The DUP insists it will not accept any agreement in which Northern Ireland was treated differently from the rest of the UK.

The Republic of Ireland, on the other hand, which is an EU member, wants a guarantee that there will be no hard border between it and Northern Ireland after Brexit.

The UK, which is due to leave the EU in March 2019, wants to open talks on a new free trade deal as soon as possible.

The EU will only agree to discuss this when it judges that enough progress has been made on the “separation issues” – the “divorce bill”, expat citizens’ rights and the Northern Ireland border – that have been the subject of negotiations so far.

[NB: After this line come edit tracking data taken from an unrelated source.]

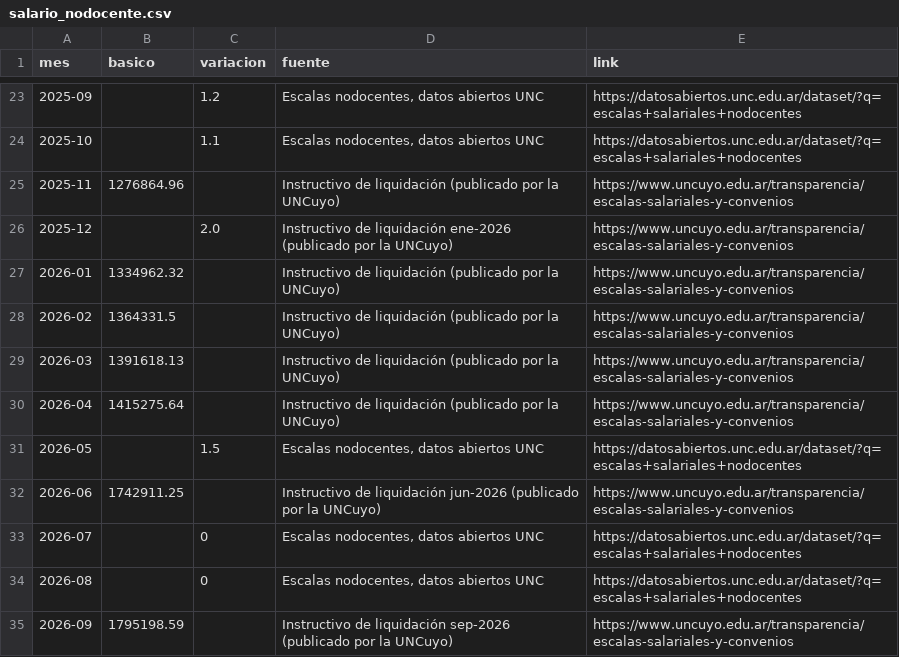
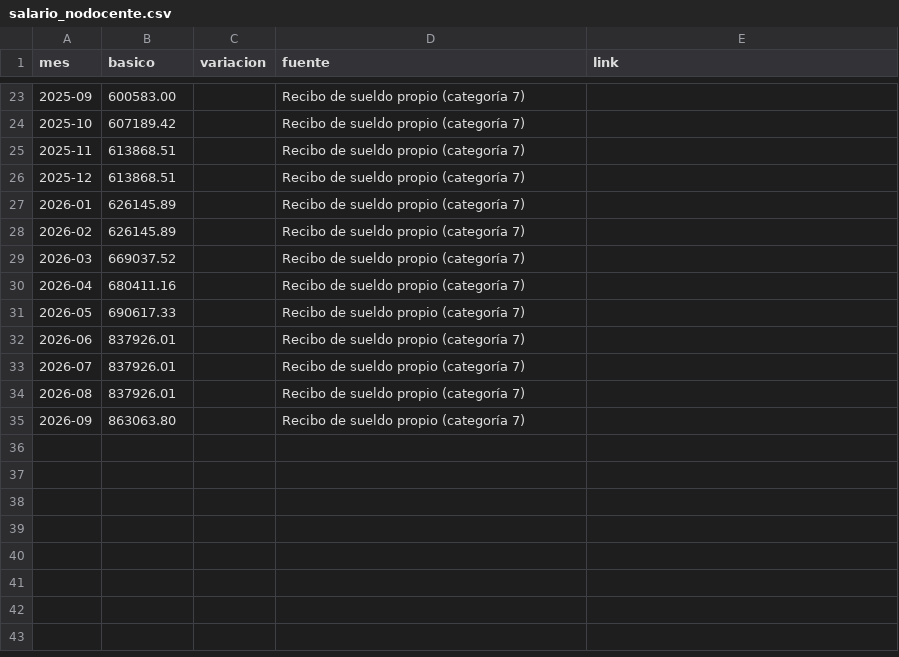
Before and after one commit to LautaroEGonzalez/Analisis-Economicos, a CSV file: fuentes/salario_nodocente.csv, drawn as a sheet; only a part is shown, gaps mark what is left out; the diff covers the shown part only.

```diff
--- a/fuentes/salario_nodocente.csv
+++ b/fuentes/salario_nodocente.csv
@@ -23,13 +23,13 @@ mes,basico,variacion,fuente,link
-2025-09,,1.2,"Escalas nodocentes, datos abiertos UNC",https://datosabiertos.unc.edu.ar/dataset/?q=escalas+salariales+nodocentes
-2025-10,,1.1,"Escalas nodocentes, datos abiertos UNC",https://datosabiertos.unc.edu.ar/dataset/?q=escalas+salariales+nodocentes
-2025-11,1276864.96,,Instructivo de liquidación (publicado por la UNCuyo),https://www.uncuyo.edu.ar/transparencia/escalas-salariales-y-convenios
-2025-12,,2.0,Instructivo de liquidación ene-2026 (publicado por la UNCuyo),https://www.uncuyo.edu.ar/transparencia/escalas-salariales-y-convenios
-2026-01,1334962.32,,Instructivo de liquidación (publicado por la UNCuyo),https://www.uncuyo.edu.ar/transparencia/escalas-salariales-y-convenios
-2026-02,1364331.5,,Instructivo de liquidación (publicado por la UNCuyo),https://www.uncuyo.edu.ar/transparencia/escalas-salariales-y-convenios
-2026-03,1391618.13,,Instructivo de liquidación (publicado por la UNCuyo),https://www.uncuyo.edu.ar/transparencia/escalas-salariales-y-convenios
-2026-04,1415275.64,,Instructivo de liquidación (publicado por la UNCuyo),https://www.uncuyo.edu.ar/transparencia/escalas-salariales-y-convenios
-2026-05,,1.5,"Escalas nodocentes, datos abiertos UNC",https://datosabiertos.unc.edu.ar/dataset/?q=escalas+salariales+nodocentes
-2026-06,1742911.25,,Instructivo de liquidación jun-2026 (publicado por la UNCuyo),https://www.uncuyo.edu.ar/transparencia/escalas-salariales-y-convenios
-2026-07,,0,"Escalas nodocentes, datos abiertos UNC",https://datosabiertos.unc.edu.ar/dataset/?q=escalas+salariales+nodocentes
-2026-08,,0,"Escalas nodocentes, datos abiertos UNC",https://datosabiertos.unc.edu.ar/dataset/?q=escalas+salariales+nodocentes
-2026-09,1795198.59,,Instructivo de liquidación sep-2026 (publicado por la UNCuyo),https://www.uncuyo.edu.ar/transparencia/escalas-salariales-y-convenios
+2025-09,600583.00,,Recibo de sueldo propio (categoría 7),
+2025-10,607189.42,,Recibo de sueldo propio (categoría 7),
+2025-11,613868.51,,Recibo de sueldo propio (categoría 7),
+2025-12,613868.51,,Recibo de sueldo propio (categoría 7),
+2026-01,626145.89,,Recibo de sueldo propio (categoría 7),
+2026-02,626145.89,,Recibo de sueldo propio (categoría 7),
+2026-03,669037.52,,Recibo de sueldo propio (categoría 7),
+2026-04,680411.16,,Recibo de sueldo propio (categoría 7),
+2026-05,690617.33,,Recibo de sueldo propio (categoría 7),
+2026-06,837926.01,,Recibo de sueldo propio (categoría 7),
+2026-07,837926.01,,Recibo de sueldo propio (categoría 7),
+2026-08,837926.01,,Recibo de sueldo propio (categoría 7),
+2026-09,863063.80,,Recibo de sueldo propio (categoría 7),
```
Also changed, not shown: 57 edited cells elsewhere in this file, 4 other files.
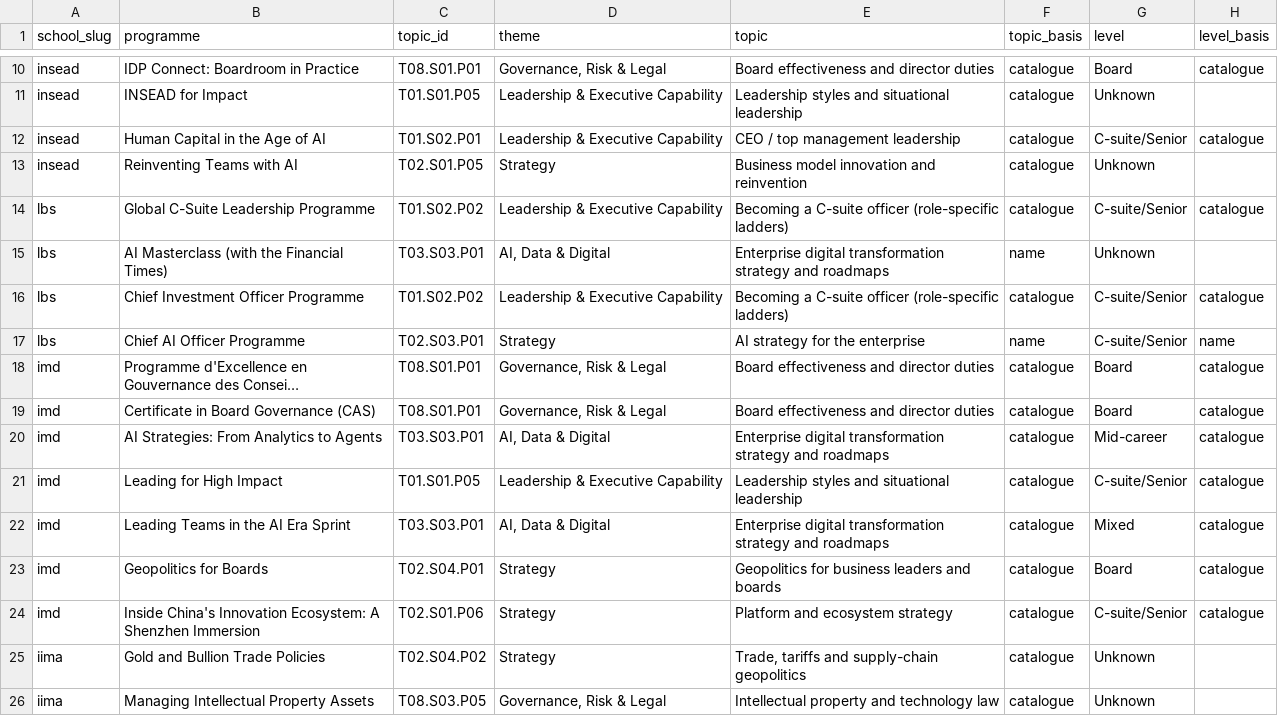
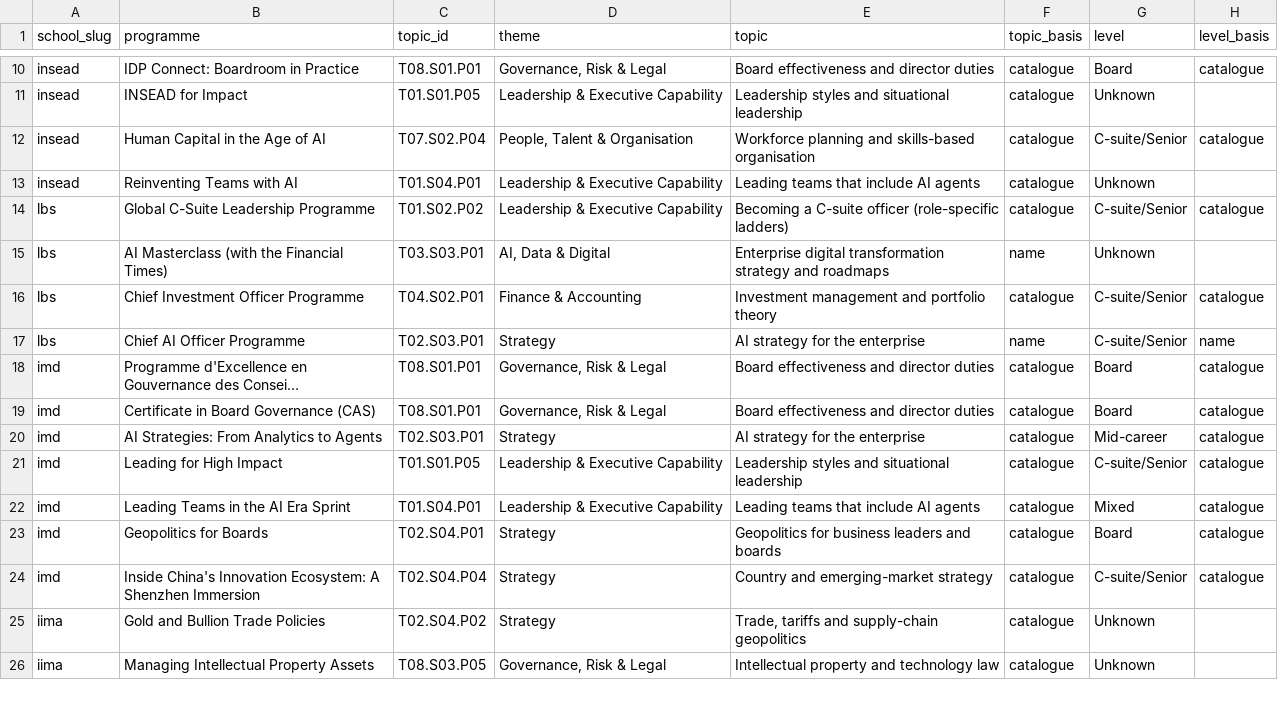
Before and after one commit to sumanthvedala/isb-execed-market, a CSV file: outputs/launches_tagged.csv, drawn as a sheet; only a part is shown, gaps mark what is left out; long unchanged cells end in ….

```diff
--- a/outputs/launches_tagged.csv
+++ b/outputs/launches_tagged.csv
@@ -11,7 +11,7 @@
 "insead","INSEAD for Impact","T01.S01.P05","Leadership & Executive Capability","Leadership styles and situational leadership","catalogue","Unknown",""
-"insead","Human Capital in the Age of AI","T01.S02.P01","Leadership & Executive Capability","CEO / top management leadership","catalogue","C-suite/Senior","catalogue"
-"insead","Reinventing Teams with AI","T02.S01.P05","Strategy","Business model innovation and reinvention","catalogue","Unknown",""
+"insead","Human Capital in the Age of AI","T07.S02.P04","People, Talent & Organisation","Workforce planning and skills-based organisation","catalogue","C-suite/Senior","catalogue"
+"insead","Reinventing Teams with AI","T01.S04.P01","Leadership & Executive Capability","Leading teams that include AI agents","catalogue","Unknown",""
 "lbs","Global C-Suite Leadership Programme","T01.S02.P02","Leadership & Executive Capability","Becoming a C-suite officer (role-specific ladders)","catalogue","C-suite/Senior","catalogue"
 "lbs","AI Masterclass (with the Financial Times)","T03.S03.P01","AI, Data & Digital","Enterprise digital transformation strategy and roadmaps","name","Unknown",""
-"lbs","Chief Investment Officer Programme","T01.S02.P02","Leadership & Executive Capability","Becoming a C-suite officer (role-specific ladders)","catalogue","C-suite/Senior","catalogue"
+"lbs","Chief Investment Officer Programme","T04.S02.P01","Finance & Accounting","Investment management and portfolio theory","catalogue","C-suite/Senior","catalogue"
 "lbs","Chief AI Officer Programme","T02.S03.P01","Strategy","AI strategy for the enterprise","name","C-suite/Senior","name"
@@ -19,7 +19,7 @@
 "imd","Certificate in Board Governance (CAS)","T08.S01.P01","Governance, Risk & Legal","Board effectiveness and director duties","catalogue","Board","catalogue"
-"imd","AI Strategies: From Analytics to Agents","T03.S03.P01","AI, Data & Digital","Enterprise digital transformation strategy and roadmaps","catalogue","Mid-career","catalogue"
+"imd","AI Strategies: From Analytics to Agents","T02.S03.P01","Strategy","AI strategy for the enterprise","catalogue","Mid-career","catalogue"
 "imd","Leading for High Impact","T01.S01.P05","Leadership & Executive Capability","Leadership styles and situational leadership","catalogue","C-suite/Senior","catalogue"
-"imd","Leading Teams in the AI Era Sprint","T03.S03.P01","AI, Data & Digital","Enterprise digital transformation strategy and roadmaps","catalogue","Mixed","catalogue"
+"imd","Leading Teams in the AI Era Sprint","T01.S04.P01","Leadership & Executive Capability","Leading teams that include AI agents","catalogue","Mixed","catalogue"
 "imd","Geopolitics for Boards","T02.S04.P01","Strategy","Geopolitics for business leaders and boards","catalogue","Board","catalogue"
-"imd","Inside China's Innovation Ecosystem: A Shenzhen Immersion","T02.S01.P06","Strategy","Platform and ecosystem strategy","catalogue","C-suite/Senior","catalogue"
+"imd","Inside China's Innovation Ecosystem: A Shenzhen Immersion","T02.S04.P04","Strategy","Country and emerging-market strategy","catalogue","C-suite/Senior","catalogue"
 "iima","Gold and Bullion Trade Policies","T02.S04.P02","Strategy","Trade, tariffs and supply-chain geopolitics","catalogue","Unknown",""
```
Also changed, not shown: outputs/gap_register.csv, outputs/matrix_subtheme_by_school.csv, 12 other files.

So the UK is trying to settle the Northern Ireland border issue before EU leaders meet next week.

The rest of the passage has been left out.